ABOUT THIS EXERCISE: A single number is required: how many lines in the data below contain "html".

DATA SUPPLIED:
------------------------------------------------
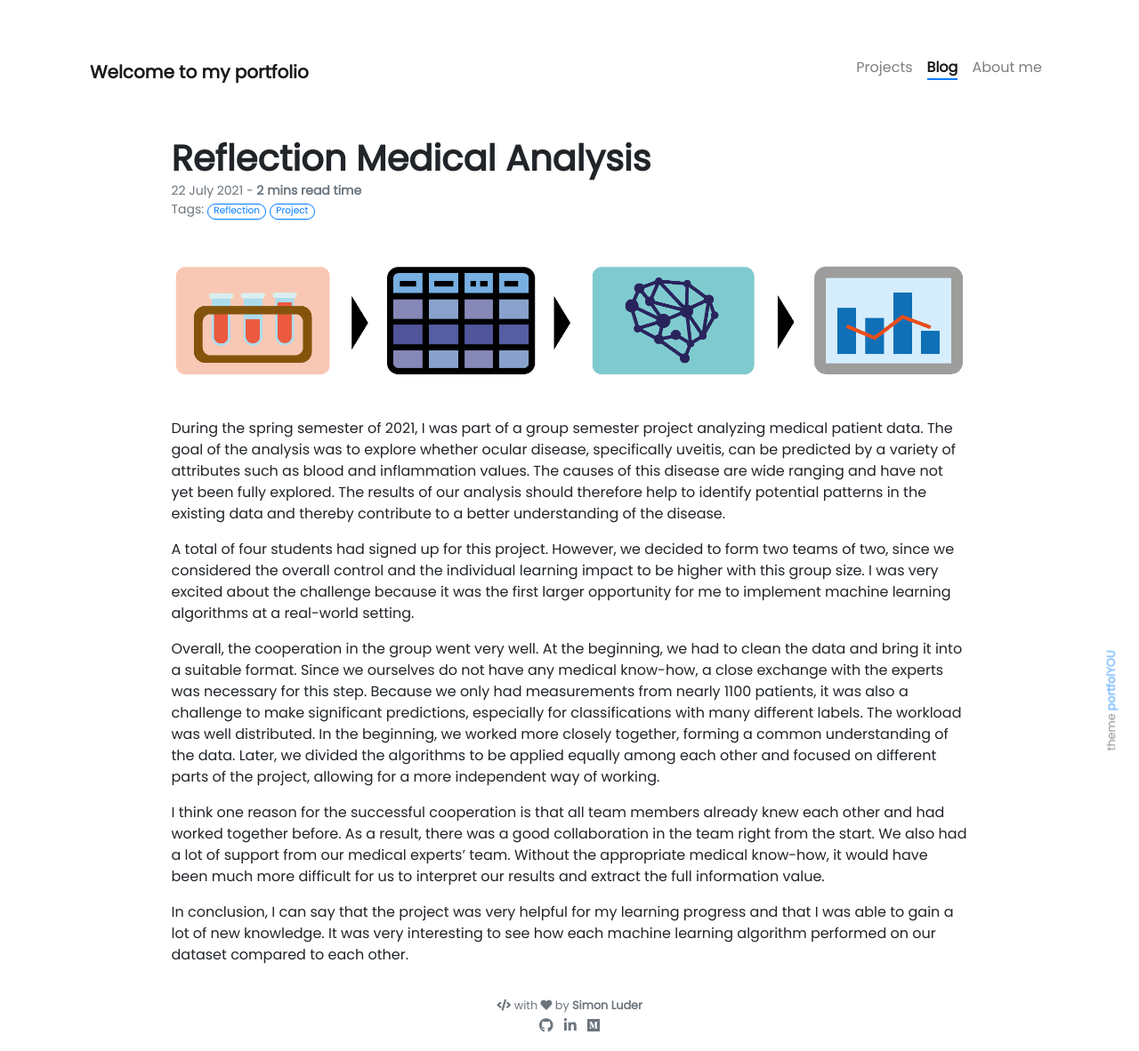
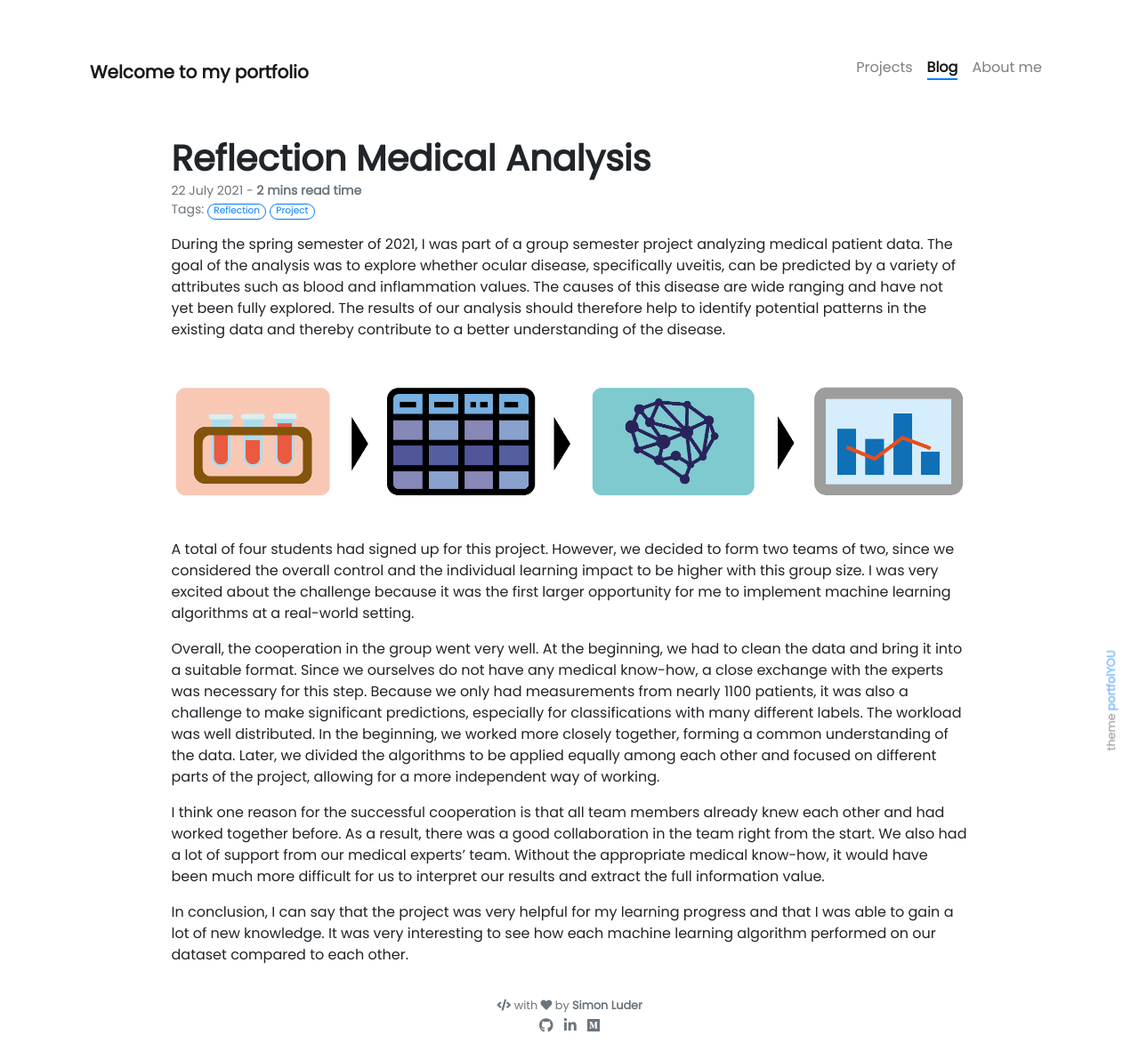
Before and after one commit to SimonLuder/simonluder.github.io, a Jekyll site: the page built from _posts/2021-07-22-reflection_medical_analysis_project.md, in a window 1280 px wide. Shown: the whole page at 89% size. Built offline with Jekyll 4.4.1, drawn with Linux system fonts in a browser that asks for light colours; nearby versions of some CDN libraries; our own code applies the rules of GitHub Pages for plain Markdown files.

Commit message:
Update 2021-07-22-reflection_medical_analysis_project.md

```diff
--- a/_posts/2021-07-22-reflection_medical_analysis_project.md
+++ b/_posts/2021-07-22-reflection_medical_analysis_project.md
@@ -6,10 +6,10 @@ color:
 description: A reflection of the project Medical Analysis from FS21.
 ---
 
-{% include elements/figure.html image="https://github.com/SimonLuder/SimonLuder.github.io/blob/main/pictures/Medical_Zeichenfläche 1.png?raw=true" caption="" %}
-
 
 During the spring semester of 2021, I was part of a group semester project analyzing medical patient data. The goal of the analysis was to explore whether ocular disease, specifically uveitis, can be predicted by a variety of attributes such as blood and inflammation values. The causes of this disease are wide ranging and have not yet been fully explored. The results of our analysis should therefore help to identify potential patterns in the existing data and thereby contribute to a better understanding of the disease.
+
+{% include elements/figure.html image="https://github.com/SimonLuder/SimonLuder.github.io/blob/main/pictures/Medical_Zeichenfläche 1.png?raw=true" caption="" %}
 
 A total of four students had signed up for this project. However, we decided to form two teams of two, since we considered the overall control and the individual learning impact to be higher with this group size. I was very excited about the challenge because it was the first larger opportunity for me to implement machine learning algorithms at a real-world setting.
 
```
------------------------------------------------
RESPONSE FOR THIS EXERCISE: 2